Between November 2006, when the Deputy Health Minister condemned ‘AIDS denialism, at the highest levels’, and August 2007, when she was fired by President Mbeki, South Africa's AIDS policy went through a ‘Prague Spring’. Relations with civil society were repaired, SANAC was restructured and the new National Strategic Plan injected new hope and energy into those working on the frontline against AIDS. However, as of August 2007, the Department of Health lacks effective leadership on AIDS, and it is unclear how effective SANAC will be able to be in this new context.
As yet, no moves have been made to regulate the burgeoning trade in untested medicines. Of particular concern is Mbeki's ‘Presidential Project on African Traditional Medicine’, tasked with verifying ‘herbal mixtures’ prepared by African traditional healers which ‘seem to have dramatic curative effects’ and establishing an ‘African Pharmaceutical Industry second to none in the world’.93 Given that the leader of the task team, Vilakazi, has been implicated in the ‘Ubhejane’ scandal, the scientific credentials of this team are highly questionable (as noted by the then Deputy Health Minister Madlala-Routledge in an interview which no doubt earned her the displeasure of Mbeki).94
The role of traditional and alternative medicine is now an important front in the ongoing fight for effective AIDS treatment – and one which has seen an unholy alliance between the Rath Health Foundation and some traditional healers. The Traditional Healers Organization has sided with the Rath Health Foundation in its legal battles with the TAC and there have been several marches by traditional healers in support of Tshabalala-Msimang.

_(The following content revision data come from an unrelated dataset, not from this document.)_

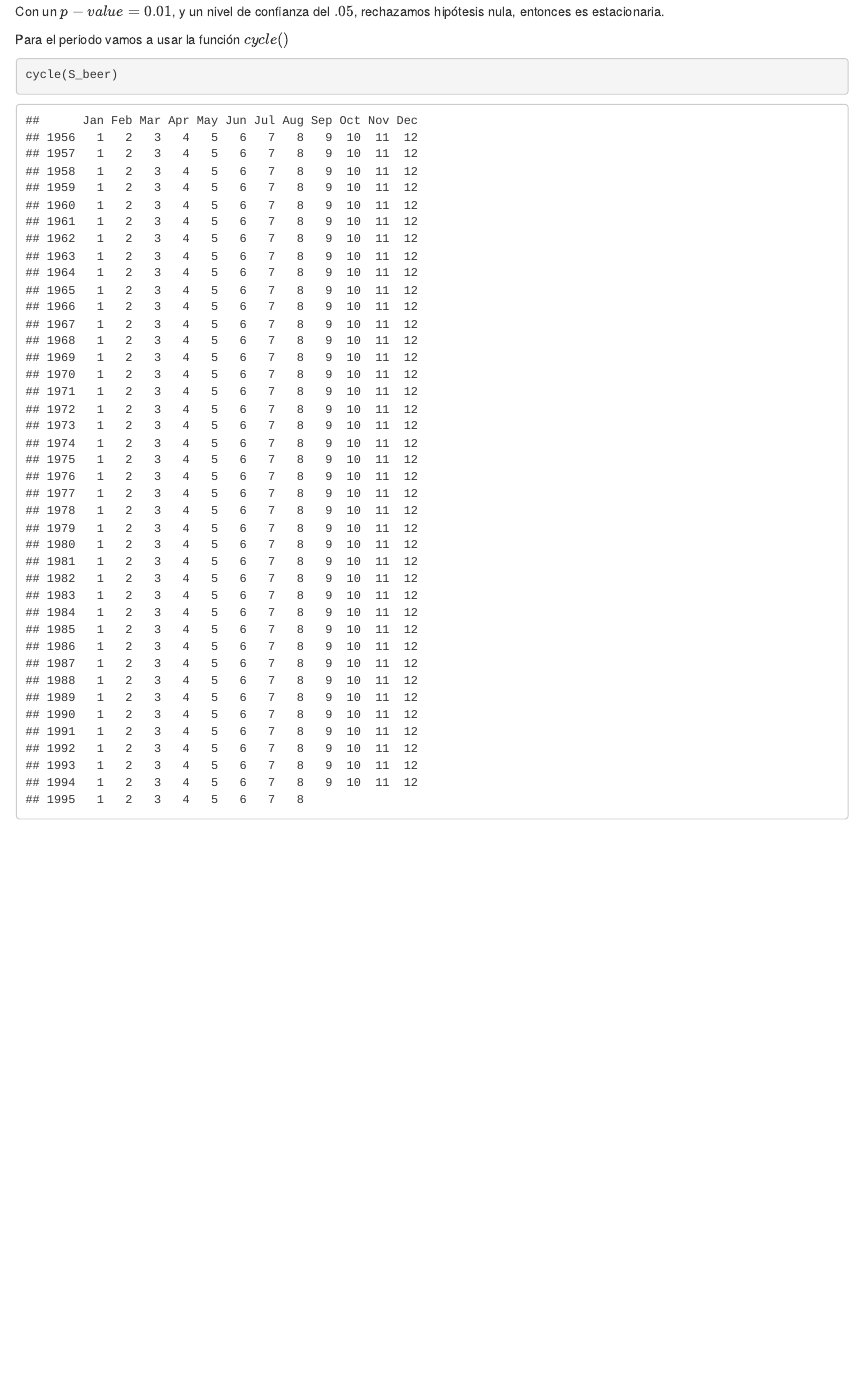
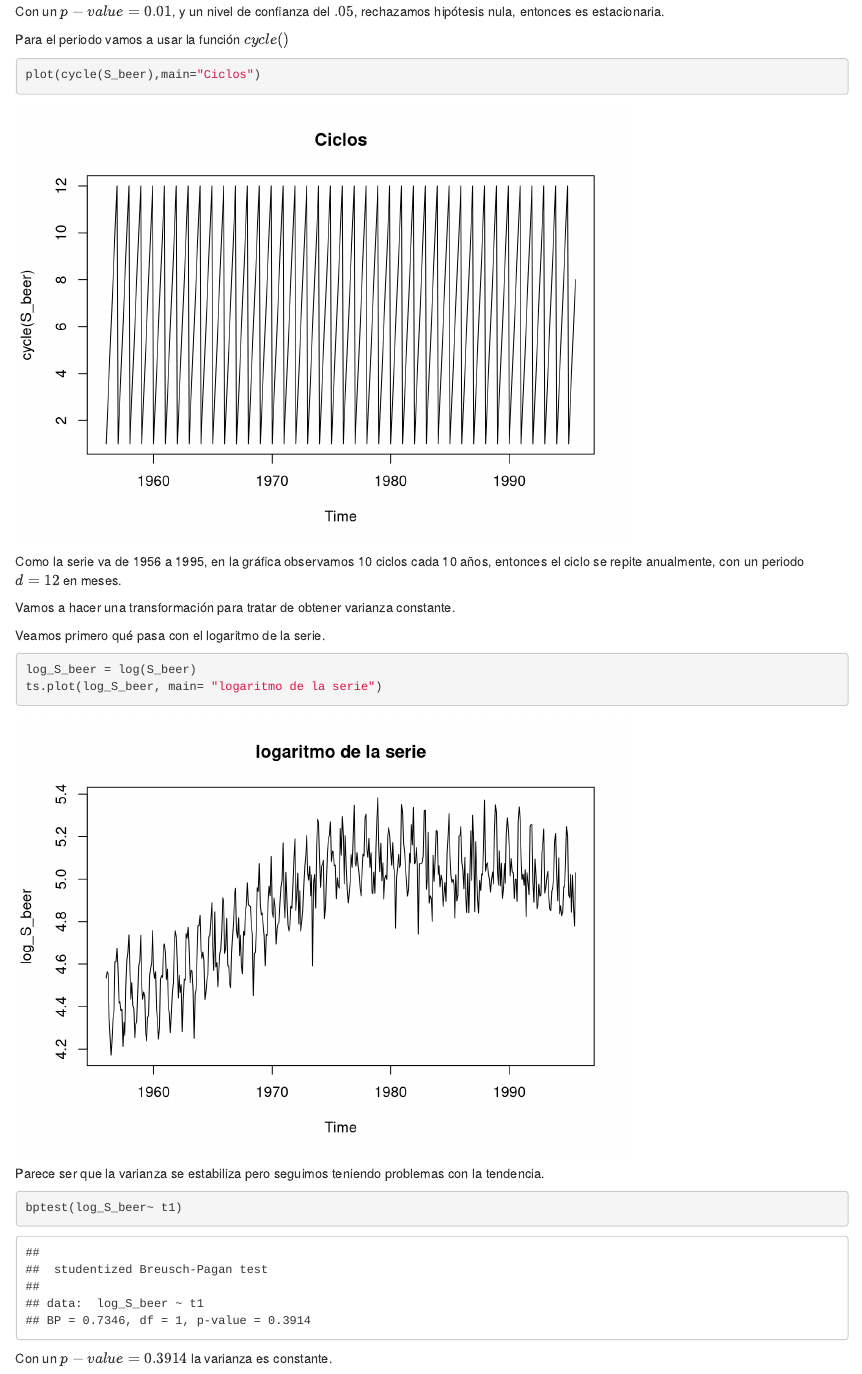
Before and after one commit to BrianPgz/Time_Series_P_1, an R Markdown document (Beer.Rmd): the page in a window 1100 px wide, from 5150 px down. Rendered offline with R 4.5, knitr and Pandoc, with nearby package versions.

Commit message:
Logaritmo de la serie

````diff
--- a/Beer.Rmd
+++ b/Beer.Rmd
@@ -109,5 +109,25 @@ Con un $p-value = 0.01$, y un nivel de confianza del $.05$, rechazamos hipótesi
 Para el periodo vamos a usar la función $cycle()$
 
 ```{r echo=TRUE}
-cycle(S_beer)
+plot(cycle(S_beer),main="Ciclos")
 ```
+Como la serie va de 1956 a 1995, en la gráfica observamos 10 ciclos cada 10 años, entonces el ciclo se repite anualmente, con un periodo $d=12$ en meses.
+
+Vamos a hacer una transformación para tratar de obtener varianza constante.
+
+
+Veamos primero qué pasa con el logaritmo de la serie.
+
+
+```{r echo=TRUE}
+log_S_beer = log(S_beer)
+ts.plot(log_S_beer, main= "logaritmo de la serie")
+
+```
+Parece ser que la varianza se estabiliza pero seguimos teniendo problemas con la tendencia.
+
+```{r echo=TRUE}
+bptest(log_S_beer~ t1)
+
+```
+Con un $p-value = 0.3914$ la varianza es constante.
````
Also changed, not shown: Beer.html.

The key reason for this mobilization of traditional healers is the institutional uncertainty that remains regarding the regulation of alternative and traditional medicine. The Health Minister has noted on several occasions that the Ministry was drawing up guidelines for regulating such products, but none have yet come to any concrete fruition. All products claiming to have medicinal properties thus continue to fall under the ambit of the MCC, but in a context in which Tshabalala-Msimang and her Director General have persistently failed to act on complaints that Rath and the purveyors of ‘Ubhejene’ were breaking the law. As Madlala-Routledge recognizes, uncertainty over the role of traditional medicine continues to sow confusion and undermine the scientific approach to AIDS treatment.

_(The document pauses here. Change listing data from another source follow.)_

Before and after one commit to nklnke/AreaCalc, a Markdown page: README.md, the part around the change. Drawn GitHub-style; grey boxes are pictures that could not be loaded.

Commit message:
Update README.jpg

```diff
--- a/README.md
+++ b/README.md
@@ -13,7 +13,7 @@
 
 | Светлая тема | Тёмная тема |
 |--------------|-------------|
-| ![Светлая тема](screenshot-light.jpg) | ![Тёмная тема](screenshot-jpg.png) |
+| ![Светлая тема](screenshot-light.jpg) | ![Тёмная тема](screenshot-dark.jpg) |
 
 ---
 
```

Bringing this situation under control will require more than ideological battle – it will require real institutional reform within the Department of Health. It requires a new Health Minister and strong support from Cabinet to repair Mbeki's most pernicious legacy: the erosion of the scientific regulation of medicine in South Africa. It also requires a new Health Minister who has the competence to manage the Department of Health (recent allegations about Tshabalala's alcoholism and theft conviction in Botswana have raised further doubts about her competence to run a national department).95 There is an urgent need for new leadership to mobilize South Africa's scarce resources effectively and efficiently in the long hard battle against AIDS that still lies ahead.